DIRECTIONS FOR THIS TASK
The lines needed are those below that contain the word "ipynb"; copy each one.

STUDY MATERIAL
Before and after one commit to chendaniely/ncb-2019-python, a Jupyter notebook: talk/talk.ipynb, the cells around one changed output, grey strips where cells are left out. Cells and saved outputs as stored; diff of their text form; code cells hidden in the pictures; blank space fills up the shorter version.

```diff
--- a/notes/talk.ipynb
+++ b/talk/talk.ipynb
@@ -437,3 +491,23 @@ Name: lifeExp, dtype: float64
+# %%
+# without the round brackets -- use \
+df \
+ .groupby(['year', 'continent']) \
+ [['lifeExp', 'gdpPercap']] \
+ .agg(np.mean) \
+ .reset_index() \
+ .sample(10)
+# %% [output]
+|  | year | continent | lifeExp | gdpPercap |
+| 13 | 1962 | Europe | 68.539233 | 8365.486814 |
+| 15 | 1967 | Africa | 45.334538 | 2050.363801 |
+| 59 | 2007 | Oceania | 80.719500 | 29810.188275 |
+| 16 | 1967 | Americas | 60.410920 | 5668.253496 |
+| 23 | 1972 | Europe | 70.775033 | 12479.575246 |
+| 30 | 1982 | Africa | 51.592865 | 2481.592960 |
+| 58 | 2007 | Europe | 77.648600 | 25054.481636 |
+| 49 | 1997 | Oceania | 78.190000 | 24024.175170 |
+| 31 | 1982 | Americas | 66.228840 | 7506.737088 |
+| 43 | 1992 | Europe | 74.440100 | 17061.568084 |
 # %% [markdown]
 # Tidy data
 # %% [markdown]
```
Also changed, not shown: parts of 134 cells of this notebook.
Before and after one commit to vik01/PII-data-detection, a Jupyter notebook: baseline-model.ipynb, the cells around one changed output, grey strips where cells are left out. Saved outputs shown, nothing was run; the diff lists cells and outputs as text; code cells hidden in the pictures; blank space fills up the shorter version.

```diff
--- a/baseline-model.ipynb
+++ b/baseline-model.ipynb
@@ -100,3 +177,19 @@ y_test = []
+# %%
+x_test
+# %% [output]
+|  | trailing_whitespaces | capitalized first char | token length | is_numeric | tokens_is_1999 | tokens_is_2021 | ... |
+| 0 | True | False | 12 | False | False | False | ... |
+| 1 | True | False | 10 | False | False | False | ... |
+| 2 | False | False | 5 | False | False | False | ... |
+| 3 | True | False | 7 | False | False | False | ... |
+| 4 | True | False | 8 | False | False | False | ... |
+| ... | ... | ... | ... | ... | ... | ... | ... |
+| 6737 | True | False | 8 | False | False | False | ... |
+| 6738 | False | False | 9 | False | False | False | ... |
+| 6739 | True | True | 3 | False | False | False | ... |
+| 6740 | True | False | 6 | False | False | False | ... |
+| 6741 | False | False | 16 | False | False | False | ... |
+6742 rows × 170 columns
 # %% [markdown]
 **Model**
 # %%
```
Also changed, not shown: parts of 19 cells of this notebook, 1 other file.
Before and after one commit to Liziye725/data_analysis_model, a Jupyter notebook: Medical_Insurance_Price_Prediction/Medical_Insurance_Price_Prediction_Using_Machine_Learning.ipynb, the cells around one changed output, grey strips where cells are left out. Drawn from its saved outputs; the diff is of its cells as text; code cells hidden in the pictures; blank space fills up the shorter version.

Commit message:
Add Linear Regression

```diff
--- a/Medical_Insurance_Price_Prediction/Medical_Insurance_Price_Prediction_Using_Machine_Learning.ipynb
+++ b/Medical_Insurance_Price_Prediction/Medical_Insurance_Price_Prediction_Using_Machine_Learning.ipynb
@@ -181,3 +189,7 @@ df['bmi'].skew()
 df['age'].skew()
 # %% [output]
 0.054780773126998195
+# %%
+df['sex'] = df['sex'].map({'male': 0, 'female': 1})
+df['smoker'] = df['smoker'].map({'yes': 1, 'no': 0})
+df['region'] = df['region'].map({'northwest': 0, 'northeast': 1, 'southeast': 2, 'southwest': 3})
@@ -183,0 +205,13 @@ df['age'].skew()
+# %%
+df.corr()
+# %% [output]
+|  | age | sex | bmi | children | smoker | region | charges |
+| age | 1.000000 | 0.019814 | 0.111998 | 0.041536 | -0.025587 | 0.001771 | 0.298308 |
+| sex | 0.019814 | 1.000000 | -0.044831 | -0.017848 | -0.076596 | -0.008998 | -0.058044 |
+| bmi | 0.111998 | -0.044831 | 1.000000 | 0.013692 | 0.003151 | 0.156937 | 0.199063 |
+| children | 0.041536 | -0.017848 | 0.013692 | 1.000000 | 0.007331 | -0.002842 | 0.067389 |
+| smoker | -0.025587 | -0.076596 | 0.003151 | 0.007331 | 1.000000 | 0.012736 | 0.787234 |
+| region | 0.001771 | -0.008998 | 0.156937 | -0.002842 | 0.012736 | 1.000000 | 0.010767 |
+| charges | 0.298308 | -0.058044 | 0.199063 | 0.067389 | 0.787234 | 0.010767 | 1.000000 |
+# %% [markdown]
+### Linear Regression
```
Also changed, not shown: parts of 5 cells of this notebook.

ANSWER SECTION
Before and after one commit to chendaniely/ncb-2019-python, a Jupyter notebook: talk/talk.ipynb, the cells around one changed output, grey strips where cells are left out. Cells and saved outputs as stored; diff of their text form; code cells hidden in the pictures; blank space fills up the shorter version.
--- a/notes/talk.ipynb
+++ b/talk/talk.ipynb
Before and after one commit to vik01/PII-data-detection, a Jupyter notebook: baseline-model.ipynb, the cells around one changed output, grey strips where cells are left out. Saved outputs shown, nothing was run; the diff lists cells and outputs as text; code cells hidden in the pictures; blank space fills up the shorter version.
--- a/baseline-model.ipynb
+++ b/baseline-model.ipynb
Before and after one commit to Liziye725/data_analysis_model, a Jupyter notebook: Medical_Insurance_Price_Prediction/Medical_Insurance_Price_Prediction_Using_Machine_Learning.ipynb, the cells around one changed output, grey strips where cells are left out. Drawn from its saved outputs; the diff is of its cells as text; code cells hidden in the pictures; blank space fills up the shorter version.
--- a/Medical_Insurance_Price_Prediction/Medical_Insurance_Price_Prediction_Using_Machine_Learning.ipynb
+++ b/Medical_Insurance_Price_Prediction/Medical_Insurance_Price_Prediction_Using_Machine_Learning.ipynb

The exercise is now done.